How does this work?
One reason is that they actually make over half their revenue from their web hosting services. In other words, they make so much money from their other businesses, that they can run Amazon.com at a loss, undercutting their competition until they go out of business, and then gaining market share. Another way this works is that since they are gaining marketshare, even though they don’t officially turn a profit, their stock price skyrockets, and thus their leadership becomes obscenely wealthy. If you read the Sun article, you’ll see how they actually have employed this in a very unethical way to put other real businesses out of business.
- They seem like a free & open marketplace, but they steer business towards their own products, or people who use other Amazon services, rather than towards the truly best product.
- As local businesses shut down, you have more people jumping at their $15 an hour warehouse jobs instead of running small businesses that would earn significantly more than that. Consider this: would you seriously be able to support your family on $15 an hour?
Bad for workers
I’ll keep this one simple: numerous articles depict them treating workers more like robots than humans.
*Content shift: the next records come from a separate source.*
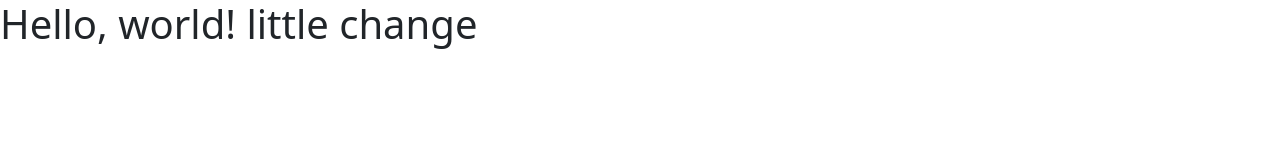
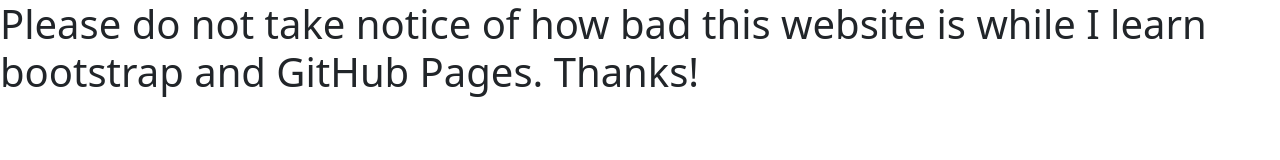
Before and after one commit to msb027/msb027.github.io, a plain HTML site: page index.html in a window 1280 px wide. Drawn offline with nearby package versions, Linux system fonts and the light colour scheme.

Commit message:
disclaimer on website for trash

```diff
--- a/index.html
+++ b/index.html
@@ -3,15 +3,15 @@
   <head>
     <!-- Required meta tags -->
     <meta charset="utf-8">
-    <meta name="viewport" content="width=device-width, initial-scale=1">
+    <meta name="viewport" content="width=device-width, initial-scale=1, shrink-to-fit=no">
 
     <!-- Bootstrap CSS -->
     <link href="https://cdn.jsdelivr.net/npm/bootstrap@5.0.0-alpha3/dist/css/bootstrap.min.css" rel="stylesheet" integrity="sha384-CuOF+2SnTUfTwSZjCXf01h7uYhfOBuxIhGKPbfEJ3+FqH/s6cIFN9bGr1HmAg4fQ" crossorigin="anonymous">
 
-    <title>Hello, world!</title>
+    <title>Matt Brown's GitHub</title>
   </head>
   <body>
-    <h1>Hello, world! little change</h1>
+    <h1>Please do not take notice of how bad this website is while I learn bootstrap and GitHub Pages. Thanks!</h1>
 
     <!-- Optional JavaScript; choose one of the two! -->
 
```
To Amazon, human labor is disposable, and rather than nurturing and developing a labor force, the impression I get is they try to de-humanize workers as much as possible, instilling noteworthy hurdles to things like using the restroom, talking to other humans or, you know, basic compassion.
The heartbreaking thing is people are actually flocking to these jobs; although, I suspect not because they feel good about them, but because they’re desperate. I’ve been in those shoes before, struggling to pay rent, and I would have worked just about anything to not go under — it’s difficult to understand this reality unless you’ve lived it, but for a large segment of the population, this is the water they swim in.
Of course, the problem here is much bigger than Amazon, but as in the “bad for the economy” section, they represent the essential case-study of how capitalism can go sour when one company has too much power.
Buying from Amazon is supporting an economy that increases the sector of people who don’t make a living wage, increases the wealth disparity, and also creates a larger scale work environment that rips apart the human spirit.
Jeff Bezos has questionable ethics
Obviously, I don’t actually know Jeff Bezos, so this section is largely speculation. However, as a general note, it’s not my style to ride the corporate-executives-are-evil train, and I actually have favorable opinions of the founders/owners of a few of the other largest corporations in America.
All that being said, everything I’ve read about Mr. Bezos, the owner of Amazon, suggests to me he is a person with very little empathy, incredibly cutthroat, and is primarily motivated by a pathological degree of competitiveness and desire for power. He is not a person I feel good about having a major influence on the flow of our country. This article paints an interesting overview.
On a bright note, after a long history of practically very zero philanthropy, he did recently commit 10 billion, around 7% of his wealth, to climate change. So I’d like to throw him a little bone there, but it’s going to take a lot more than that to radically change my take on him.
In any case, rather than taking my word for it, I encourage you to do your own research, and come to your own conclusions.
The purpose of this post is not to shame anyone for their purchasing habits, or to suggest that boycotting Amazon is even the best way to go about life. Rather, I am merely sharing my process and some decisions that have helped me step into deeper layers of peace and alignment.
I welcome everyone to have their own opinion and approach on how to best live this precious life. In turn, I leave you with a more general question to help you come more fully into your own:
With respect to your purchasing decisions, how could you step into fuller integrity?